“GRANY” FOUNDATION PRESENTS
There are a number of successful artistic couples in 20th-century Russian art: Robert and Sonia Delaunay, Mikhail Matyushin and Yelena Guro, Natalya Goncharova and Mikhail Larionov, Alexander Drevin and Nadezhda Udaltsova, Alexander Rodchenko and Varvara Stepanova. Latvian art had Alexandra Belcova (Aleksandra Beltsova) (1892-1981) and Romans (Roman) Suta (1896-1944). Three years ago, in October 2008, their former apartment in Riga became a museum — due to the efforts of their daughter, Tatiana Suta, who preserved her parents’ art and, with the participation of the Latvian National Museum of Art, their vast collection of paintings, drawings and decorative porcelain can now be seen by the art-loving public.
Ritualistic, spontaneous, improvisatory, disciplined, anarchic, unfashionable, indifferent, insatiable, obsessed, risk-taking yet curiously wedded to routines: Lucian Freud’s life (19222011) was a mass of self-imposed contradictions, while his art was almost alarmingly focused, intense and unremitting, and the product of unvarying determination.
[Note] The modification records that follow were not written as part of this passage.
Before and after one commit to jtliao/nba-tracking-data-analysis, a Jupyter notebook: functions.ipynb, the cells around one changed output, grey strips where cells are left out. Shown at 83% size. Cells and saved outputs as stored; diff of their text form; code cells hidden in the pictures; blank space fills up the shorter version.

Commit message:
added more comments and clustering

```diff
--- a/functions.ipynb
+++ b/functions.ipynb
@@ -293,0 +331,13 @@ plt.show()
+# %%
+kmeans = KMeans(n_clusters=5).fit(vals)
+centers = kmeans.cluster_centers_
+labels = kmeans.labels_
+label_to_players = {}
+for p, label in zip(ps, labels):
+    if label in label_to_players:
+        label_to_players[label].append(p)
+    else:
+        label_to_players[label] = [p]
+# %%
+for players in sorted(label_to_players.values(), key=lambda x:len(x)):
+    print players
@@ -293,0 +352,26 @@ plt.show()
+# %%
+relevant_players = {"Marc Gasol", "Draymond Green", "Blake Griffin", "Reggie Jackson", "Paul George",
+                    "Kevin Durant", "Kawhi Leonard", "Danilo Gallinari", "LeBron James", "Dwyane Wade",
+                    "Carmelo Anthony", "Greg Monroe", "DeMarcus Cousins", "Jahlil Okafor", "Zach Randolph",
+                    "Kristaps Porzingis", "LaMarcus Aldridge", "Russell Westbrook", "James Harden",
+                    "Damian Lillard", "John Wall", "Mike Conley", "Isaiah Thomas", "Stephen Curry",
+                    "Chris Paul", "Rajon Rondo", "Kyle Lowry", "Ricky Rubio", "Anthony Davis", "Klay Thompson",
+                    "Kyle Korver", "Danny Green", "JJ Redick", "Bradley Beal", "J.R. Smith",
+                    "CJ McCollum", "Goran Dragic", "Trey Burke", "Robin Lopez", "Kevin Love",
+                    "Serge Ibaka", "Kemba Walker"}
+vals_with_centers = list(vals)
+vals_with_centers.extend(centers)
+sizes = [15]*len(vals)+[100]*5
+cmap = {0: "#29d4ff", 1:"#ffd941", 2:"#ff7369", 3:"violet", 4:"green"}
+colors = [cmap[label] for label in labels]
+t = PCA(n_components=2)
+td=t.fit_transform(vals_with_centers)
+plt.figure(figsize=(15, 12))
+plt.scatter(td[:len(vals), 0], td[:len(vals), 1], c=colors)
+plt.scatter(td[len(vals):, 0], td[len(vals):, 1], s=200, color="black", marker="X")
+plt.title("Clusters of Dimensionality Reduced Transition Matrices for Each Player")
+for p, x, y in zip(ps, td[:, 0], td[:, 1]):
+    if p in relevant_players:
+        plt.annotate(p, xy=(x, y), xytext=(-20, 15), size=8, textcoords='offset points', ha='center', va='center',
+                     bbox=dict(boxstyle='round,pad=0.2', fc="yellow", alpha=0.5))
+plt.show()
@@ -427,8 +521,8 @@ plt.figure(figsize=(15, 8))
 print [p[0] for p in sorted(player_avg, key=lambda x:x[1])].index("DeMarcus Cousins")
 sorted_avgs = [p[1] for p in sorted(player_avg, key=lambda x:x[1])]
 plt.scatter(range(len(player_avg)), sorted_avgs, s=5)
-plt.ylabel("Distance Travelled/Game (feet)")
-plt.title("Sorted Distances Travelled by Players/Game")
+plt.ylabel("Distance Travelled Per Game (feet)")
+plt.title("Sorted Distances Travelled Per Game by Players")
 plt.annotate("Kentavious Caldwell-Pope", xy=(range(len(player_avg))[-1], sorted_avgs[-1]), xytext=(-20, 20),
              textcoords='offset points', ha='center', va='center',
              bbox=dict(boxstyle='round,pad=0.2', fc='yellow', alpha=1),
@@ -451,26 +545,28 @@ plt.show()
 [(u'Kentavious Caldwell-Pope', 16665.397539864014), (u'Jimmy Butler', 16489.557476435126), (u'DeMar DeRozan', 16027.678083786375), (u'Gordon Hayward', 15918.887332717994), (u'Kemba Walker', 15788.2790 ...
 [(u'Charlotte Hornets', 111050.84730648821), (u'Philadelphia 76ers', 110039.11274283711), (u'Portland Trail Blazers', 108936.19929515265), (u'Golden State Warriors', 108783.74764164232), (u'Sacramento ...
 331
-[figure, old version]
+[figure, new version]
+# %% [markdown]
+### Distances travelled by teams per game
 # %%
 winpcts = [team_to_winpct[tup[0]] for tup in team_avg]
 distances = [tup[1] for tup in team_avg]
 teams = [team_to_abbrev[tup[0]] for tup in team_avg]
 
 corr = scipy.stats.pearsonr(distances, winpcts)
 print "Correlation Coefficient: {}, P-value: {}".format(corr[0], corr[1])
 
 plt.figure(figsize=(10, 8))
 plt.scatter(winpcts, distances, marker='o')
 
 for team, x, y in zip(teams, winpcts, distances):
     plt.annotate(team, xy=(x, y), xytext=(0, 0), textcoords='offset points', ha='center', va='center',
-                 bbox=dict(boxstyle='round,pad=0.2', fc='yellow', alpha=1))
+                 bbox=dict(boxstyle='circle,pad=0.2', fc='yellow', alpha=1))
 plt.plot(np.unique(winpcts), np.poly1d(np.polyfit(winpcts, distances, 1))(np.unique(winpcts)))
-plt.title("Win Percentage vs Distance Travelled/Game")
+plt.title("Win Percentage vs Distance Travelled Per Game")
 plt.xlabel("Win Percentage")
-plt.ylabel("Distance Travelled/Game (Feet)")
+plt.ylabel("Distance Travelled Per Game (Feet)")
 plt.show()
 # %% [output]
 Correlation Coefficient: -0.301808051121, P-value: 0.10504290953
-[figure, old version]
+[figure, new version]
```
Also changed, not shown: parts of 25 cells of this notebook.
He never, from his hallucinatory early drawings, prints and paintings on a relatively small scale to the paintings of his last decades, with rich thick impasto, and occasionally crowded with figures, deviated from his obsession not only with the observed world, but his observed world. The exhibition “Lucian Freud Portraits”, running at London’s National Portrait Gallery until May 2012, collects more than 100 works from museums and private collections — the first major show since the artist died on 20 July 2011, but in which he was involved until his death. It will perhaps be the culmination of his lifetime’s preoccupation with private faces in public places, and public faces in private places — for many of those he painted were never identified by name.
The Plastovs are an ancient Russian family. Their ancestors, many of whom were priests, lived in the Arzamas region. Legend has it that one of the Plastovs was a cleric in an area populated by the Mordvins (the Erzya people). Their family surname then was Sinitsyn, and among them was, in the late 18th-early 19th centuries a certain Vasily Sinitsyn, a deacon fond of painting. One of the Sinitsyn family was an apprentice with the icon painter Plastov — he painted icons with the artist travelling from village to village. When his mentor died, the apprentice took his family name: at first he was called Plastov the apprentice, and then simply Plastov. The first family member about whom anything is reliably known is Gavrila Stepanovich Plastov (1801-c.1843), whose father is known to have been a cleric. Gavrila studied at (but did not graduate from) a seminary in Kazan. He also studied at an art school in Arzamas founded in 1802 by the painter Alexander Stupin. Founded on academic principles (Stupin himself had studied at the Academy of Arts in St. Petersburg), the school had a curriculum combining professional education with a large range of general subjects and was endorsed by the Academy. The school placed a special emphasis on teaching icon painting.
The first winner of the Plastov International Prize Vladimir Telin, a People’s Artist of Russia, is the last surviving member of the “spectacular Moscow foursome” that emerged in the 1970s, which included Nikita Fedosov, Vyacheslav Zabelin, Vladimir Scherbakov and Telin himself. Telin’s transparent and comprehensive creative evolution and his personal artistic style represent an unexplored, versatile and life-affirming “continent” in the landscape of Russian art.